Firms commonly incorporate make-whole call provisions in their newly issued debt, presumably to improve their ability to retire debt early if circumstances require.
While traditional fixed-price call provisions also cap the price of a successful tender offer, make-whole call provisions are a superior mechanism for improving financial flexibility for several reasons.
Given the beneficial characteristics of make-whole call provisions, it is not surprising that there has been an explosion in their popularity since the mid- 1990s.
Indeed, for the last three years of our sample (2002-2004), observed incremental yields declined to less than half of what they were when make-whole call provisions were first becoming prevalent (1995-1998).
Make-whole call provisions are beneficial to the firm in these situations because they function as a cap on the price of a 100% successful tender offer.
Without additional controls, the incremental yield attributable to the make-whole call provisions in our sample appears to be approximately 5-7 bp.
Instead, make-whole premiums are usually set at 15% of the prevailing credit spread when the bond is issued (Powers and Sarkar, 2006), ensuring that the make-whole call provisions are well out-of-the-money when the bond is issued.
Our analysis, however, is based on comparing bonds with make-whole call provisions to their noncallable equivalents.
Several of our instruments reflect the increase in popularity of make-whole call provisions over time as displayed in Figure 1.
To examine whether there is any change in the valuation of make-whole call provisions across time, we split our sample into three time periods: early (1995-1998), mid (1999-2001), and late (2002-2004).

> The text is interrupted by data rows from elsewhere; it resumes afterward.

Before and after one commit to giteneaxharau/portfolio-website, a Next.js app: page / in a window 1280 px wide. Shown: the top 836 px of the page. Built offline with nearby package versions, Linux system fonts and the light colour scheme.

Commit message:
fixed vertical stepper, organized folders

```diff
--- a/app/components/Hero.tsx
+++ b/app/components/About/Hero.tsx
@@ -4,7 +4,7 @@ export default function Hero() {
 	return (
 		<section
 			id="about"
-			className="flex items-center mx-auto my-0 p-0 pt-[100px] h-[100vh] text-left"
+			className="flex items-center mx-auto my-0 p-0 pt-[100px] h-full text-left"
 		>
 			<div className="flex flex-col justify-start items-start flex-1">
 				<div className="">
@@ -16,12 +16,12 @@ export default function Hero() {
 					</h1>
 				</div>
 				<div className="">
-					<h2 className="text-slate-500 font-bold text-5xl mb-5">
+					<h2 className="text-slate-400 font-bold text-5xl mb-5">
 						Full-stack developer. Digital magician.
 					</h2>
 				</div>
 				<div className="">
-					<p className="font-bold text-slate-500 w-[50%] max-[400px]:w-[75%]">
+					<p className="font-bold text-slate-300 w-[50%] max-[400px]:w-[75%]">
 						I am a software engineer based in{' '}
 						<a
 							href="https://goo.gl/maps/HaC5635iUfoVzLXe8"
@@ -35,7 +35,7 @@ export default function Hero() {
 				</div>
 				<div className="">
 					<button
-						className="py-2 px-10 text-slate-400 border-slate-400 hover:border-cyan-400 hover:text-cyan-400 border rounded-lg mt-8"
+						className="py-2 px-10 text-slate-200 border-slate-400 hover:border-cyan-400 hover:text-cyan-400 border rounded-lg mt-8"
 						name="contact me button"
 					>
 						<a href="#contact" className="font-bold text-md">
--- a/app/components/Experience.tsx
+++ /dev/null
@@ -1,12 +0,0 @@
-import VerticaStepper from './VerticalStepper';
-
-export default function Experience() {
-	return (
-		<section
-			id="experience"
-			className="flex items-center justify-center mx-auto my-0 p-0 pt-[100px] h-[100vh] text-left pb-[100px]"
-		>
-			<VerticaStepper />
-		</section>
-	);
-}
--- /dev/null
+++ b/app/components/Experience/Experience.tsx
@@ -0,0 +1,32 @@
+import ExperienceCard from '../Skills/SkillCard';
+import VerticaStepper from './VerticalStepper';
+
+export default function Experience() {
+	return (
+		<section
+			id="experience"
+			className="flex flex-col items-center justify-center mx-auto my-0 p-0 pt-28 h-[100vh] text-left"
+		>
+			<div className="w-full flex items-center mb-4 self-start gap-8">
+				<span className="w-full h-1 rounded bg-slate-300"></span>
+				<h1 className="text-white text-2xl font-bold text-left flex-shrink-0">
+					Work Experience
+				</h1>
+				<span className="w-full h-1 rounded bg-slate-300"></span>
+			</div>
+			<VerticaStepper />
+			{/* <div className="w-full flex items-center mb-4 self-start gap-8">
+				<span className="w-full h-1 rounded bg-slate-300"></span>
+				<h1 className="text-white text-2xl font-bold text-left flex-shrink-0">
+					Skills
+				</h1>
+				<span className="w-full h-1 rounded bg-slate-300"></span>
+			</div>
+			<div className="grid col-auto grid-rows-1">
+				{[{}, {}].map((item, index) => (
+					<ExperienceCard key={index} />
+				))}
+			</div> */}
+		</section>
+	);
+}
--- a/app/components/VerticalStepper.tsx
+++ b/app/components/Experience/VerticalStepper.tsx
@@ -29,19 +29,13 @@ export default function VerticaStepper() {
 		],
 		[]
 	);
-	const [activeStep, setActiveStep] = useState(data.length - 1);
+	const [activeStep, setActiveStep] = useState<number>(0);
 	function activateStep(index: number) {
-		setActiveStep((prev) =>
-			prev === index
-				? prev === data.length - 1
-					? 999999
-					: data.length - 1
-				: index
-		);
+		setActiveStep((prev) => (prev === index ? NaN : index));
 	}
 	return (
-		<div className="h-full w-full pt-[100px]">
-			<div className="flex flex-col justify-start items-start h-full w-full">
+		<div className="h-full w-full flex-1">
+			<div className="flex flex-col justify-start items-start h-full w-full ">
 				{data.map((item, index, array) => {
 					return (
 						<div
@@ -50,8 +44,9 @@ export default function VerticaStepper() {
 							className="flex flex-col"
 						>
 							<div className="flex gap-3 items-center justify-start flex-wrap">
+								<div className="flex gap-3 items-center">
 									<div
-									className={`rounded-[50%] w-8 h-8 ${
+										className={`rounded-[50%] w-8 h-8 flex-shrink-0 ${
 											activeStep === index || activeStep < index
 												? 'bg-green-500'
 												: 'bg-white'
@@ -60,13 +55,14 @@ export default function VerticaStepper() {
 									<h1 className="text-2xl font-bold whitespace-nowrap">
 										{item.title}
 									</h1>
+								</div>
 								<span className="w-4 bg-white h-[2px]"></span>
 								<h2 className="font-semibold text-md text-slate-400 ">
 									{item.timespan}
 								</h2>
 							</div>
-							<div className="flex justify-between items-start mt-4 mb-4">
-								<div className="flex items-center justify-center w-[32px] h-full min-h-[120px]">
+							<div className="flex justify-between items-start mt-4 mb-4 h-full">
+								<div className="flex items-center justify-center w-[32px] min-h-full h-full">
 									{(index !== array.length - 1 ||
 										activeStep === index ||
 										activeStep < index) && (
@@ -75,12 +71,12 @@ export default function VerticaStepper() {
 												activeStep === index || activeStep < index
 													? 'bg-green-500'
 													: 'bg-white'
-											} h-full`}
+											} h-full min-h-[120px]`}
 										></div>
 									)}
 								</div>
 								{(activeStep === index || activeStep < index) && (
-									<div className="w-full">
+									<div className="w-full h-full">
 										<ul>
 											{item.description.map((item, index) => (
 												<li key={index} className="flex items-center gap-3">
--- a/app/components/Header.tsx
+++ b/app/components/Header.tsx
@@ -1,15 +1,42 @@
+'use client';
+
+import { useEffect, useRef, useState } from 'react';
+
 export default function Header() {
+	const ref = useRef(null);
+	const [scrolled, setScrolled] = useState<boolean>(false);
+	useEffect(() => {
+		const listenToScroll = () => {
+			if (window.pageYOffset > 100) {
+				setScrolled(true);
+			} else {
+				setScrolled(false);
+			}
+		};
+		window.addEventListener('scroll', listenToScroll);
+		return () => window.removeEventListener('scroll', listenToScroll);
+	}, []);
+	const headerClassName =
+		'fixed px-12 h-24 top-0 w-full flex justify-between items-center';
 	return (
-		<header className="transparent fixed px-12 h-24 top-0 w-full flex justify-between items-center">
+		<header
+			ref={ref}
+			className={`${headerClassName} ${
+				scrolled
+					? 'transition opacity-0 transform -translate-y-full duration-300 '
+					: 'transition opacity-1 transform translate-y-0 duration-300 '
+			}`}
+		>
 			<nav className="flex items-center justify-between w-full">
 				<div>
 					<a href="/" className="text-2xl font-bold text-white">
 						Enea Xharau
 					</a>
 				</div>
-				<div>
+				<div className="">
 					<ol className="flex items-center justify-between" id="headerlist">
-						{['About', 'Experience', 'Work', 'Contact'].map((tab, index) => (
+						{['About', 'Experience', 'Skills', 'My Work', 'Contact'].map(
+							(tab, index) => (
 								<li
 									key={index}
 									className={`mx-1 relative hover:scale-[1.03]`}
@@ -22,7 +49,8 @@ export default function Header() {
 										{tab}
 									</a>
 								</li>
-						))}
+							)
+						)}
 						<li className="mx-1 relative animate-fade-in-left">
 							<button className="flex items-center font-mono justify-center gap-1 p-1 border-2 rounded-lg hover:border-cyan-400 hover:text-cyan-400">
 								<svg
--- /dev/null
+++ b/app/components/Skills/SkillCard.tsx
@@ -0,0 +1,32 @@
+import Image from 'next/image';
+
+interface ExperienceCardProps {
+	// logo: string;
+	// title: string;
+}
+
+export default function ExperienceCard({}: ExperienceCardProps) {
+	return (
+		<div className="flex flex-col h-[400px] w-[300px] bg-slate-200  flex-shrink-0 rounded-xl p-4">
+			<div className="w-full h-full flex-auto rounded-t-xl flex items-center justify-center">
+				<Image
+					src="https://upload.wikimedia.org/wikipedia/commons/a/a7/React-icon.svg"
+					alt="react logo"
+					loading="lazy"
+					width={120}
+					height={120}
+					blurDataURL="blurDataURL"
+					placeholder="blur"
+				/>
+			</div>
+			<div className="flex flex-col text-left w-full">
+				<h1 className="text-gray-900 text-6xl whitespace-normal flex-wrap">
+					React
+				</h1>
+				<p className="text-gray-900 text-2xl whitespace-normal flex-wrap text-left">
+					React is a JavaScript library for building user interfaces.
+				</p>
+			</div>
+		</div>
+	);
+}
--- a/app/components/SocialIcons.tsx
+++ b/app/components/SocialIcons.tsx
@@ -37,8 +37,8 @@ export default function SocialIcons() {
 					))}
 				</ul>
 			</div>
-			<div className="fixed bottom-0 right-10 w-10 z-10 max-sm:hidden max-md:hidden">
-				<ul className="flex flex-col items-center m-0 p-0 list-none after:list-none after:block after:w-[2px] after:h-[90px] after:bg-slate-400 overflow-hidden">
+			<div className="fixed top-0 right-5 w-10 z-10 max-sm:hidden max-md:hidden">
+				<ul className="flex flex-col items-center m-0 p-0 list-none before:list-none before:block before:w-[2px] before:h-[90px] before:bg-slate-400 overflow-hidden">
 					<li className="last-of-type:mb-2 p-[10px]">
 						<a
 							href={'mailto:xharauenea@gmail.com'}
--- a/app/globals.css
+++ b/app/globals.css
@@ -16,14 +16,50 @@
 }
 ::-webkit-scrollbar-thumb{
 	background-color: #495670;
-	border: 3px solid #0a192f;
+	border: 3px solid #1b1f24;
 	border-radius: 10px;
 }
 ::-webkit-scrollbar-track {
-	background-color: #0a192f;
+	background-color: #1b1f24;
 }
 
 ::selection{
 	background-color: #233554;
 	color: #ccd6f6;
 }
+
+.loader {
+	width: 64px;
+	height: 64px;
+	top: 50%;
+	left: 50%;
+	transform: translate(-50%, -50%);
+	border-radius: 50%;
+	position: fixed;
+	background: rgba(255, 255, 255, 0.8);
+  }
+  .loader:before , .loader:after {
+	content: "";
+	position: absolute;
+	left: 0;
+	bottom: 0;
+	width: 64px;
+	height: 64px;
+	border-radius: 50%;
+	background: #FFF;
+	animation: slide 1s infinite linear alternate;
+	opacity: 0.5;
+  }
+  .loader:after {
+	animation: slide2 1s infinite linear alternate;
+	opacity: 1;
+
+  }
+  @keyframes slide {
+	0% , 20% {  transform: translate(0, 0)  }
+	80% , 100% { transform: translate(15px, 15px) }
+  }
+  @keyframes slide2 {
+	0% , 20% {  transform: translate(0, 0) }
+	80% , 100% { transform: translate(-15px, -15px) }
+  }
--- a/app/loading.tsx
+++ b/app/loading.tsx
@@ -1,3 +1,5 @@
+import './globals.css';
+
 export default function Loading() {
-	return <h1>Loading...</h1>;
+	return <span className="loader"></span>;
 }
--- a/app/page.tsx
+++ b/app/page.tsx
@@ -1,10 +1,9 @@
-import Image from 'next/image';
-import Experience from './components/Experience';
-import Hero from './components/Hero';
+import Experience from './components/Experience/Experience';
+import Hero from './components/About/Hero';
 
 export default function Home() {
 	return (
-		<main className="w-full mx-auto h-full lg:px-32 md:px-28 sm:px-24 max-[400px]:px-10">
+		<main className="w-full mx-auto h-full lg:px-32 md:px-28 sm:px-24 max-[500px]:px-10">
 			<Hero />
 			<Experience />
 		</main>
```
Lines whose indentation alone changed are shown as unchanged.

Arguably, this negative experience reduced the attractiveness to investors of bonds with any type of call provision, even though make-whole call provisions are not subject to interest rate risk.